### Data shown
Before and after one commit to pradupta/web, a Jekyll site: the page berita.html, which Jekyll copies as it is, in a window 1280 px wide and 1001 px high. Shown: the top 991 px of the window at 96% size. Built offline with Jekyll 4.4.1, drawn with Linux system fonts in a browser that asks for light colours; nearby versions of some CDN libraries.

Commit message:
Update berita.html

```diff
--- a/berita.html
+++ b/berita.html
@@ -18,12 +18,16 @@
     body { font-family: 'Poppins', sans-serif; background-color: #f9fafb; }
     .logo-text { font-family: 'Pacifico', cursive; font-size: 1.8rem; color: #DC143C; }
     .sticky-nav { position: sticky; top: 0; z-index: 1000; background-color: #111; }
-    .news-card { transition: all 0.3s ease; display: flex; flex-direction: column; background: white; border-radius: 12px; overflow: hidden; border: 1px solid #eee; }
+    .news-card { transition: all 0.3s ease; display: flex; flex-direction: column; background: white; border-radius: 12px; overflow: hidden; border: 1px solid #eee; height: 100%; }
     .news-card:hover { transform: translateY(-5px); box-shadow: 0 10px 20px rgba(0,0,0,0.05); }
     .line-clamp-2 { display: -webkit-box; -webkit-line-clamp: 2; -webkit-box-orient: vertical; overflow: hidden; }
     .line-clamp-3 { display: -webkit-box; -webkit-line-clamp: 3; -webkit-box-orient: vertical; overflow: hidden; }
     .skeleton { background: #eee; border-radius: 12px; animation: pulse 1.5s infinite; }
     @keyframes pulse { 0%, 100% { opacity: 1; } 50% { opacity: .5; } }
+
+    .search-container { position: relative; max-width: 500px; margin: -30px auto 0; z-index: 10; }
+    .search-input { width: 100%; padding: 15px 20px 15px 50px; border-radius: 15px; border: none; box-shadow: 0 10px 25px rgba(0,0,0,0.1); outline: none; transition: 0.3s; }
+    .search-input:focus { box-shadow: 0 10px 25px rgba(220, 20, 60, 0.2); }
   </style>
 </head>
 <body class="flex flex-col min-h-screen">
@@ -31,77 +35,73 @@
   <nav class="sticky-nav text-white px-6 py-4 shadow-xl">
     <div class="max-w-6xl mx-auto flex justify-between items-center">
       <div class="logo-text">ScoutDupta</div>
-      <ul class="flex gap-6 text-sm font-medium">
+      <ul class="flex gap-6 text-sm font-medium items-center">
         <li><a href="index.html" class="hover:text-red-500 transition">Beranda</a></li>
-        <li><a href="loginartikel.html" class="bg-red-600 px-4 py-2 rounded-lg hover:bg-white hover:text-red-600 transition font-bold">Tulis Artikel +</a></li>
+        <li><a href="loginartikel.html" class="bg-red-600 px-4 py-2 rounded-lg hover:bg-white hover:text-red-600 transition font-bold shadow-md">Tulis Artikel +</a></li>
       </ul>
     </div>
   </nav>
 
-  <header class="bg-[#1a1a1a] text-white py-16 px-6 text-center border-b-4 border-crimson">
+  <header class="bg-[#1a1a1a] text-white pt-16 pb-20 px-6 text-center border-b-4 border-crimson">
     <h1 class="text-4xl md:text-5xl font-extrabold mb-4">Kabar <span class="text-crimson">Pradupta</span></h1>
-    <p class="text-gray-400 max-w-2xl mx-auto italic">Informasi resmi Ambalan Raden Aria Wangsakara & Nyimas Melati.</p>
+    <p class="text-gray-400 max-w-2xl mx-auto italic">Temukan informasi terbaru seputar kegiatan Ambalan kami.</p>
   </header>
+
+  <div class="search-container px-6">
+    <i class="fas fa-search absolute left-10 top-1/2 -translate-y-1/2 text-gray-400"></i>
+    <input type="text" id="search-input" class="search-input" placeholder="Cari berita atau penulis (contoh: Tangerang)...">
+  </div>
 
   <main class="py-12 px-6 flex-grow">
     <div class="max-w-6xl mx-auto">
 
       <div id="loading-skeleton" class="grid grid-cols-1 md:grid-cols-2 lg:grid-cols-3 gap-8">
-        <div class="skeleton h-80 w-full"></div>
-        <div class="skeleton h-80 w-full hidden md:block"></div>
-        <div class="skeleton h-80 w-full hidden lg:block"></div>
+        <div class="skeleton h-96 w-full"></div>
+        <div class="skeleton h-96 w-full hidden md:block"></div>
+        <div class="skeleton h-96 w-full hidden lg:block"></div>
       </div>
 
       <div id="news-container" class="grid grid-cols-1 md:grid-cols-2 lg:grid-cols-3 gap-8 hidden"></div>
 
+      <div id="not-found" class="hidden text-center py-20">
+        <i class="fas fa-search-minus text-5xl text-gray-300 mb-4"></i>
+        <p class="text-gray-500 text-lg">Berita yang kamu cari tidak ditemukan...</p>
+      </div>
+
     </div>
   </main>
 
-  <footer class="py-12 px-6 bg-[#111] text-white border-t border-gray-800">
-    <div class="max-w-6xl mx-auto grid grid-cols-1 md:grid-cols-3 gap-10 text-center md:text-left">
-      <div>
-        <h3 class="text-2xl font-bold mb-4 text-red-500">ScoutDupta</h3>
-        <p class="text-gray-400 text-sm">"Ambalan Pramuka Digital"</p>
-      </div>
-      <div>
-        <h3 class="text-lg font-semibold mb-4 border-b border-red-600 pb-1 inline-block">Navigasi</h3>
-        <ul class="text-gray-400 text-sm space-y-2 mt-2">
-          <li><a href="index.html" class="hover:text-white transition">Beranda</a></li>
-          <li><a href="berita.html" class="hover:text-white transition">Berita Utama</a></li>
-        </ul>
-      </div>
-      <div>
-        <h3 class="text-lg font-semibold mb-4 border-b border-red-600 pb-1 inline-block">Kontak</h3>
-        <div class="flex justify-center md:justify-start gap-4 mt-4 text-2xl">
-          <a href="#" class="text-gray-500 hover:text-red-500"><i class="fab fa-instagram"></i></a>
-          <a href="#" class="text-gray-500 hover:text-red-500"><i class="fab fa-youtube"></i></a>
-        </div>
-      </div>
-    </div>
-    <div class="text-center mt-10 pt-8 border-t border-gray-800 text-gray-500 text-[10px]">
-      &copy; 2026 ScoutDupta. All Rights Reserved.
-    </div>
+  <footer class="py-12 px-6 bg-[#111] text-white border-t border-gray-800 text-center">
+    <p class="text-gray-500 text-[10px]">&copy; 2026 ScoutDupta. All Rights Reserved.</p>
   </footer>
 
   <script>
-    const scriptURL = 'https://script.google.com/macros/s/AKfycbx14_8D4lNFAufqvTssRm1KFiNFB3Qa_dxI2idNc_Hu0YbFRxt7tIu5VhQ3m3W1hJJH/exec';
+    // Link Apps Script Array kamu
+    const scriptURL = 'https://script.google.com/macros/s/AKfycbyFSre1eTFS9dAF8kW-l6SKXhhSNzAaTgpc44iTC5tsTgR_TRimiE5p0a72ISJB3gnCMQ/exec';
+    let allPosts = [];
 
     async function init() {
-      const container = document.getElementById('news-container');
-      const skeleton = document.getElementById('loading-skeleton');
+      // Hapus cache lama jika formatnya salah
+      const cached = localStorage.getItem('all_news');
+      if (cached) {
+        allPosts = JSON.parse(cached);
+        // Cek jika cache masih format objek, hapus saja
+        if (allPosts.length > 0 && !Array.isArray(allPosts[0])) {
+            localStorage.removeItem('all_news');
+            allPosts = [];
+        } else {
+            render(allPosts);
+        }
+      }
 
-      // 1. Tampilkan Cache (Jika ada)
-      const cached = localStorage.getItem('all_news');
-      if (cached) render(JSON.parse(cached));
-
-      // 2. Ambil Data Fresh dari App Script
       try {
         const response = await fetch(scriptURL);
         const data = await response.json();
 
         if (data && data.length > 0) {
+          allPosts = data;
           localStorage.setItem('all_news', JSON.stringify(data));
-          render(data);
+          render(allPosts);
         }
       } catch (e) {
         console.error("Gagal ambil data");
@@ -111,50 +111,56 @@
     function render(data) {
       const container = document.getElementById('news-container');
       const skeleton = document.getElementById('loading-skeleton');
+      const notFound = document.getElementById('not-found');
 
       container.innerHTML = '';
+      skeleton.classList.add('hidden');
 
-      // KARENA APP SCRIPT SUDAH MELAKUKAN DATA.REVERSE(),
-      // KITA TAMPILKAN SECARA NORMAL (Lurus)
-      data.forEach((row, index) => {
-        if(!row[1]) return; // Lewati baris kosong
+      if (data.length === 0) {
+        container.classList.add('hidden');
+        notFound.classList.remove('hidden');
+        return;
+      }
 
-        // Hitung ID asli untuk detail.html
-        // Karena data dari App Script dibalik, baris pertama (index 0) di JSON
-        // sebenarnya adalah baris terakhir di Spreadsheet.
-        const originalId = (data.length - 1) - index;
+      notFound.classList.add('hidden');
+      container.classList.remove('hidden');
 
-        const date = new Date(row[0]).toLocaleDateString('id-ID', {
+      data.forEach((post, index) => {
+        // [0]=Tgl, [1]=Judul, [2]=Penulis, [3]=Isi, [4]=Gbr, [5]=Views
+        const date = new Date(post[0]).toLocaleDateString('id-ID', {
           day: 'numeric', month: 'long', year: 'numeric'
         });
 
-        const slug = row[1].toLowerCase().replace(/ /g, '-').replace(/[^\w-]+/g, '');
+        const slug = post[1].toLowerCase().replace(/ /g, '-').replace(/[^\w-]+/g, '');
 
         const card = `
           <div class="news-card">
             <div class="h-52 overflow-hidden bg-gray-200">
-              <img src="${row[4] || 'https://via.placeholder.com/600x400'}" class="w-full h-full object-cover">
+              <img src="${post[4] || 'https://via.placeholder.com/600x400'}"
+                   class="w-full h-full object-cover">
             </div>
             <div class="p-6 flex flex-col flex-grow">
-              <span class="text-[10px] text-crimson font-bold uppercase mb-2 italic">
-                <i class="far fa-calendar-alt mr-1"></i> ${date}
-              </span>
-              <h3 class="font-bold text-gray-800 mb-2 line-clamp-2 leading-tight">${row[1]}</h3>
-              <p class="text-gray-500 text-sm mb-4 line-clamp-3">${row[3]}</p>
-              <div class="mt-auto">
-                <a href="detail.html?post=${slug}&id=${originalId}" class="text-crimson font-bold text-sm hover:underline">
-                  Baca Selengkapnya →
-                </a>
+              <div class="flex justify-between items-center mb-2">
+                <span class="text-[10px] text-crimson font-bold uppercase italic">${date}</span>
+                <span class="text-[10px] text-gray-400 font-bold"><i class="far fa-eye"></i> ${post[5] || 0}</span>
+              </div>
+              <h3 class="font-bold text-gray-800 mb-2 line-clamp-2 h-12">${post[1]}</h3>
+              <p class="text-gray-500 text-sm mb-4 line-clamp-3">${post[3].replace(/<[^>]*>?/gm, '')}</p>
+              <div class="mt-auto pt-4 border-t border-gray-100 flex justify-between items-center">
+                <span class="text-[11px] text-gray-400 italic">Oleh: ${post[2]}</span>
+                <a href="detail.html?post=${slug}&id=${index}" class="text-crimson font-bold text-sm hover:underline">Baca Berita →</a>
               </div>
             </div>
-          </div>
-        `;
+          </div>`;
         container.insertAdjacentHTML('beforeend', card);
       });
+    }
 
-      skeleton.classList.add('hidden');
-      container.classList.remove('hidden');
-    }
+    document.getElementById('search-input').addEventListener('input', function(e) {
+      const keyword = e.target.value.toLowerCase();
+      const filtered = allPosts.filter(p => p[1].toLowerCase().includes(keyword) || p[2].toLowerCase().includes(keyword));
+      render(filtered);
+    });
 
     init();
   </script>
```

### Problem to work on
Each line in the data that holds the word "slug" must be copied.

### Finished exercise
-        const slug = row[1].toLowerCase().replace(/ /g, '-').replace(/[^\w-]+/g, '');
+        const slug = post[1].toLowerCase().replace(/ /g, '-').replace(/[^\w-]+/g, '');
-                <a href="detail.html?post=${slug}&id=${originalId}" class="text-crimson font-bold text-sm hover:underline">
+                <a href="detail.html?post=${slug}&id=${index}" class="text-crimson font-bold text-sm hover:underline">Baca Berita →</a>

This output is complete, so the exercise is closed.